The accompanying Guidelines for Planning in Bushfire Prone Areas (the Guidelines) provide supporting information to help in the interpretation of the objectives and policy measures outlined in SPP 3.7. They advise on how bushfire risk is to be addressed when planning, designing or assessing a planning proposal within a designated bushfire prone area.
Bushfire risk management provisions apply to all local planning schemes through the Planning and Development (Local Planning Schemes) Regulations 2015 (the Regulations). The Regulations complement SPP 3.7 and the accompanying Guidelines and together form the Bushfire Policy Framework.
Frequently asked questionsShow more
Planning in bushfire prone areas
What is the Bushfire Policy Framework?
Bushfire poses a serious threat to people, property, infrastructure and the environment in Western Australia; reducing our vulnerability to bushfire is a whole-of-community responsibility.
The Framework aims to manage and reduce the risk of bushfire across the State.

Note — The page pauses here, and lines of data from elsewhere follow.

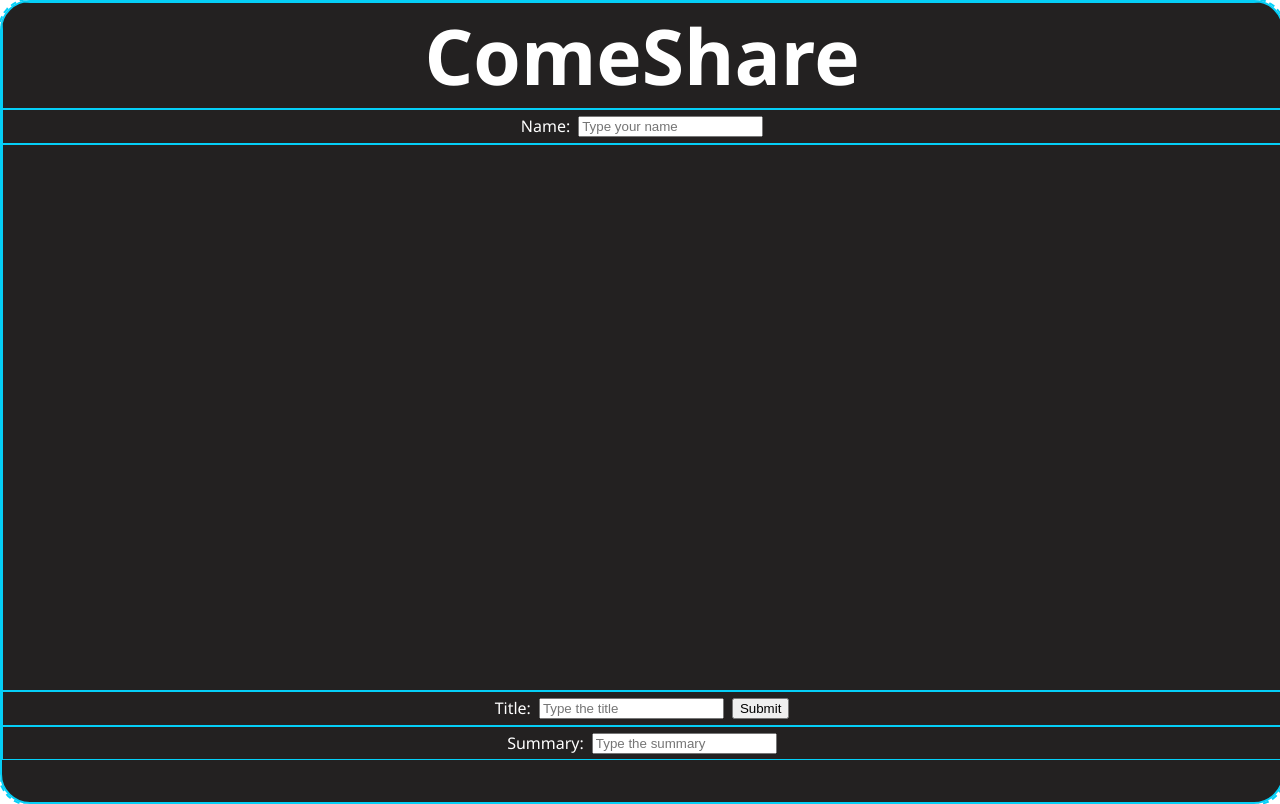
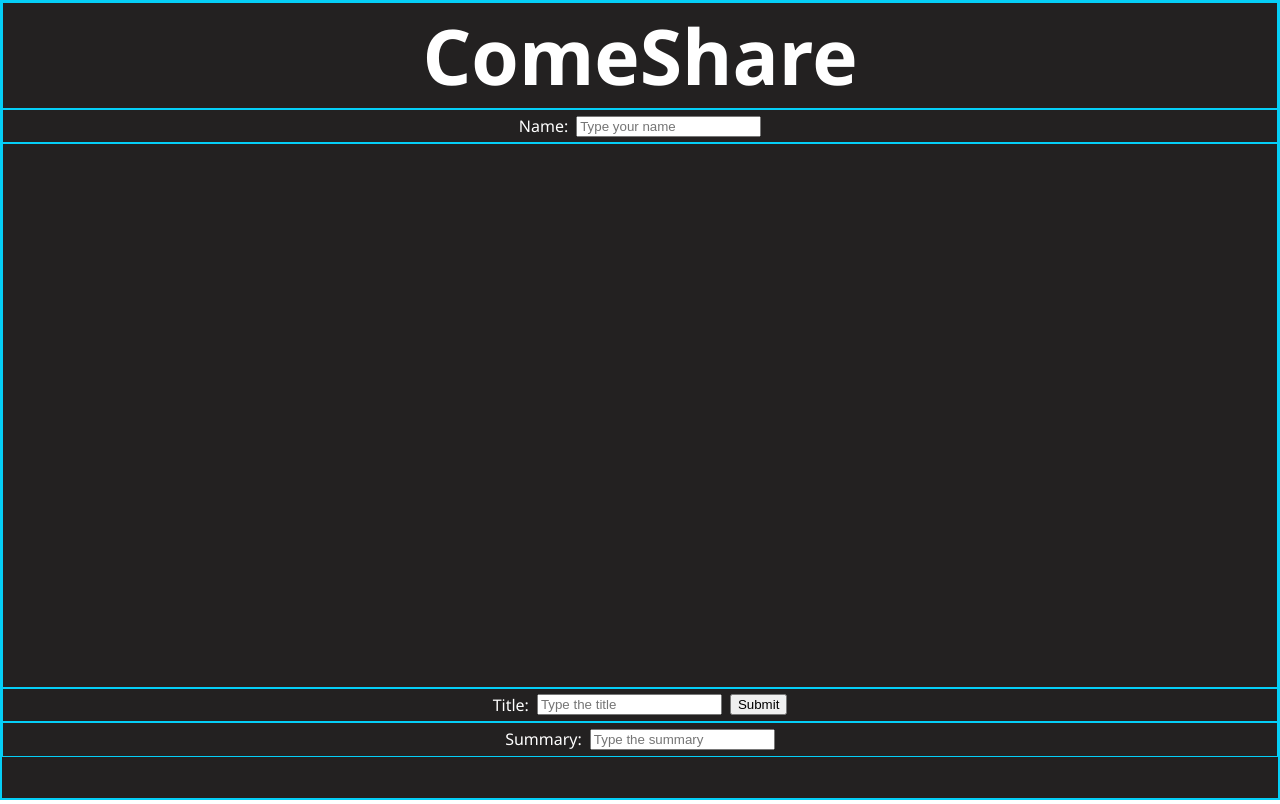
Before and after one commit to sunnykoli77/comeshare, a website: page public/index.html in a window 1280 px wide. Drawn offline with Linux system fonts and the light colour scheme; no server answers.

Commit message:
Update skill.css

```diff
--- a/public/skill.css
+++ b/public/skill.css
@@ -10,12 +10,12 @@ body {
     width: 100vw;
     height: 100vh;
     border: 2px solid rgb(5, 207, 247);
-    border-radius: 30px;
     color: white;
     background-color: rgb(35, 33, 33);
     outline: 2px dashed rgb(5, 207, 247);
     font-family: 'Segoe UI', Tahoma, Geneva, Verdana, sans-serif;
     overflow: hidden;
+    box-sizing: border-box;
 }
 
 h2 {
```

It requires planning and/or building processes for new planning proposals, subdivision applications, and the development of new and other habitable buildings in bushfire prone areas, as shown on the Map of Bush Fire Prone Areas.
The framework applies only to new buildings and development.
Does the Bushfire Policy Framework affect me?
You may have additional bushfire planning and building requirements if you are proposing to build or develop in an area designated as bushfire prone on the Map of Bush Fire Prone Areas.
- If you are proposing to build a house on a property designated as bushfire prone in the Map of Bush Fire Prone Areas for more than four months you will need to undertake a Bushfire Attack Level (BAL) assessment before you can commence development;
- If you are proposing to build a house in an area of extreme bushfire risk (i.e BAL-40 or BAL- Flame Zone) and your property has been designated as bushfire prone for more than four months, you will need development approval unless you are building a single house or ancillary dwelling on a lot or lots less than 1,100m², (in which case you will not need a BAL assessment for planning purposes but may require a BAL assessment for a building permit); or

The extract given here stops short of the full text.